    – It is mentioned that “classic westerns have the lawbreakers as bank-robbing champions, oozing sex appeal” however this seems to be too much of a generalisation; I’m not sure the careers and casting of Lee van Cleef (The Good, The Bad and The Ugly), Emilio Fern├índez (The Wild Bunch) or Ian McDonald (High Noon) were a result of their oozing sex appeal.

    – You claim that No Country For Old Men “acts as a deterrent to breaking the law” – whilst this might be true for Moss, Chigurh’s regular committing of crimes and no comeuppance suggest otherwise.

    Neo-Westerns: Conquering The New Frontier

    Something which is worth noting about the post-9/11 American war film is how the American public at the box office started to ‘vote’ (by buying tickets) for a certain type of war film, at the same time as (many of them) voted for the change from Bush to Obama.

    By the end of the Bush-era, the 9/11-themed anti-war films waned in popularity (e.g. Redacted, Stop-Loss, The Kingdom, Lions for Lambs, A Mighty Heart, Rendition, etc.) until Bigelow and Boal released The Hurt Locker, which changed that landscape.

    I find it interesting that the post-9/11 American war film often didn’t reflect the country’s zeitgeist: the years of the Bush administration yielded many (seemingly) anti-war texts, whilst under Obama, Zero Dark Thirty, which appeared to condone extraordinary rendition in the name of getting results, enjoyed commercial and critical successes.

    The Changing Face of Heroism in Post 9/11 Films on War

    I often feel that one of the saddest things about this great film is that people Fletcher, unfortunately, are going to be part of Andrew’s dreams, and he’s going to need to survive them in order to pursue his dreams.
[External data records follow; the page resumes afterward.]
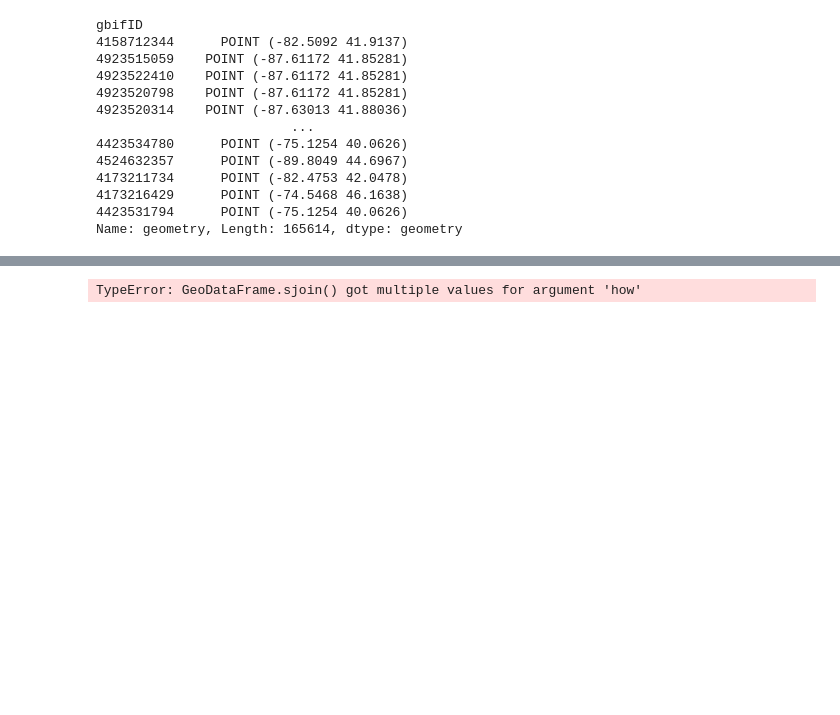
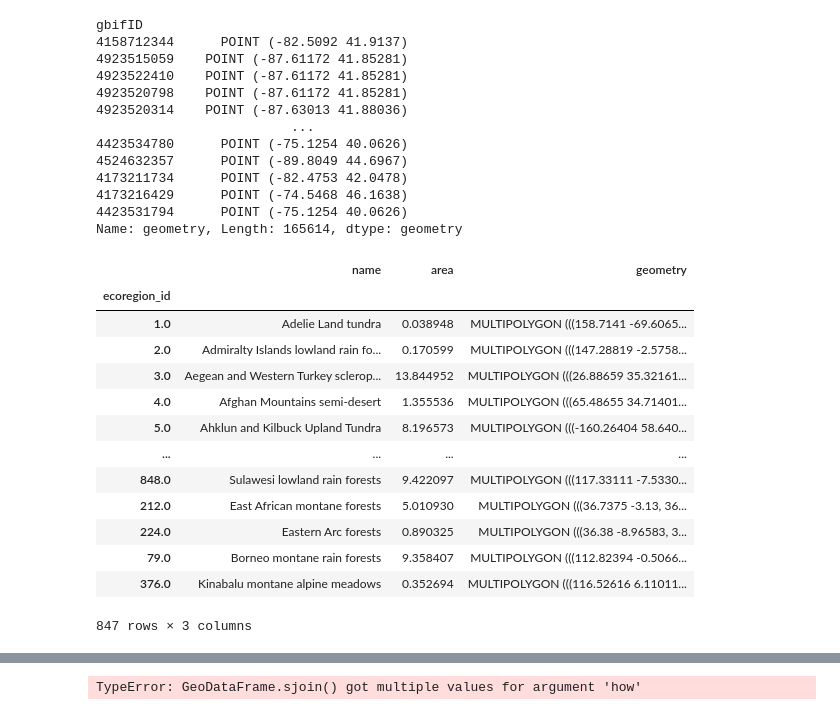
Before and after one commit to earthlab-education/02-migration-ryme1295, a Jupyter notebook: notebooks/bluejay-migration.ipynb, the cells around one changed output, grey strips where cells are left out. Saved outputs shown, nothing was run; the diff lists cells and outputs as text; code cells hidden in the pictures; blank space fills up the shorter version.

```diff
--- a/notebooks/bluejay-migration.ipynb
+++ b/notebooks/bluejay-migration.ipynb
@@ -70,0 +84,17 @@ Name: geometry, Length: 165614, dtype: geometry
+# %%
+eco_gdf
+# %% [output]
+|  | name | area | geometry |
+| ecoregion_id |  |  |  |
+| 1.0 | Adelie Land tundra | 0.038948 | MULTIPOLYGON (((158.7141 -69.6065... |
+| 2.0 | Admiralty Islands lowland rain fo... | 0.170599 | MULTIPOLYGON (((147.28819 -2.5758... |
+| 3.0 | Aegean and Western Turkey sclerop... | 13.844952 | MULTIPOLYGON (((26.88659 35.32161... |
+| 4.0 | Afghan Mountains semi-desert | 1.355536 | MULTIPOLYGON (((65.48655 34.71401... |
+| 5.0 | Ahklun and Kilbuck Upland Tundra | 8.196573 | MULTIPOLYGON (((-160.26404 58.640... |
+| ... | ... | ... | ... |
+| 848.0 | Sulawesi lowland rain forests | 9.422097 | MULTIPOLYGON (((117.33111 -7.5330... |
+| 212.0 | East African montane forests | 5.010930 | MULTIPOLYGON (((36.7375 -3.13, 36... |
+| 224.0 | Eastern Arc forests | 0.890325 | MULTIPOLYGON (((36.38 -8.96583, 3... |
+| 79.0 | Borneo montane rain forests | 9.358407 | MULTIPOLYGON (((112.82394 -0.5066... |
+| 376.0 | Kinabalu montane alpine meadows | 0.352694 | MULTIPOLYGON (((116.52616 6.11011... |
+847 rows × 3 columns
```
Also changed, not shown: parts of 12 cells of this notebook.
Andrew adopts an attitude of “if you can’t beat ’em, join ’em” which in turn means the more time Andrew spends with Fletcher, the more he becomes like him: adopting an aggressive tone, changing his language (as shown in the family dinner scene) and becoming so single-minded as to marginalise the most important people in his life such as his father and Nicole.

    Whiplash: The Cost of Dreams